Material for this exercise: Begin

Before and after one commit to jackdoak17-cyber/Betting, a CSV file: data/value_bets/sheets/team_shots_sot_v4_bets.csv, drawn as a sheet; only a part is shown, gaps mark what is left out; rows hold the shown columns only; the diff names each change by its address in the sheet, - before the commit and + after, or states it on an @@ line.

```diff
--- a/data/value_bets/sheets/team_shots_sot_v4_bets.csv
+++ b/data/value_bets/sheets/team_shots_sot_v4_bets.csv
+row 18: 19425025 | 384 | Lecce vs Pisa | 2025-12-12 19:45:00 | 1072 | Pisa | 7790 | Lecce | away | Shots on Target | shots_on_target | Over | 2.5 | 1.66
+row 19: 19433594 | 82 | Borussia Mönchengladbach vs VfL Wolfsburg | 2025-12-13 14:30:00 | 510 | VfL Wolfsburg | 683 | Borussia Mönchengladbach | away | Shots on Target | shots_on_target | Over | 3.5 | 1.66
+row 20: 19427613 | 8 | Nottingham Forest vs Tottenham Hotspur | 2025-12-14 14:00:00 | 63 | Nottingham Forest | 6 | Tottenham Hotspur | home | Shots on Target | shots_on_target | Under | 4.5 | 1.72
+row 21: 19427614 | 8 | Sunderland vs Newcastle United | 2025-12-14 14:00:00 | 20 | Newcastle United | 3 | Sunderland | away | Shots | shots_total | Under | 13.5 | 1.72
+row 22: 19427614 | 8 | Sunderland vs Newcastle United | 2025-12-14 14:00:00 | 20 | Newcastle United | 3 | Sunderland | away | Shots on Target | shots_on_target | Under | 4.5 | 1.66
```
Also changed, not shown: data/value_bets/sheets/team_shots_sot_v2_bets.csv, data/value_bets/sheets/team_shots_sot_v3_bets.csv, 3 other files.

Material for this exercise: End

- Task goal: Output the entries verbatim.

- Problem solution:
Before and after one commit to jackdoak17-cyber/Betting, a CSV file: data/value_bets/sheets/team_shots_sot_v4_bets.csv, drawn as a sheet; only a part is shown, gaps mark what is left out; rows hold the shown columns only; the diff names each change by its address in the sheet, - before the commit and + after, or states it on an @@ line.

```diff
--- a/data/value_bets/sheets/team_shots_sot_v4_bets.csv
+++ b/data/value_bets/sheets/team_shots_sot_v4_bets.csv
+row 18: 19425025 | 384 | Lecce vs Pisa | 2025-12-12 19:45:00 | 1072 | Pisa | 7790 | Lecce | away | Shots on Target | shots_on_target | Over | 2.5 | 1.66
+row 19: 19433594 | 82 | Borussia Mönchengladbach vs VfL Wolfsburg | 2025-12-13 14:30:00 | 510 | VfL Wolfsburg | 683 | Borussia Mönchengladbach | away | Shots on Target | shots_on_target | Over | 3.5 | 1.66
+row 20: 19427613 | 8 | Nottingham Forest vs Tottenham Hotspur | 2025-12-14 14:00:00 | 63 | Nottingham Forest | 6 | Tottenham Hotspur | home | Shots on Target | shots_on_target | Under | 4.5 | 1.72
+row 21: 19427614 | 8 | Sunderland vs Newcastle United | 2025-12-14 14:00:00 | 20 | Newcastle United | 3 | Sunderland | away | Shots | shots_total | Under | 13.5 | 1.72
+row 22: 19427614 | 8 | Sunderland vs Newcastle United | 2025-12-14 14:00:00 | 20 | Newcastle United | 3 | Sunderland | away | Shots on Target | shots_on_target | Under | 4.5 | 1.66
```
Also changed, not shown: data/value_bets/sheets/team_shots_sot_v2_bets.csv, data/value_bets/sheets/team_shots_sot_v3_bets.csv, 3 other files.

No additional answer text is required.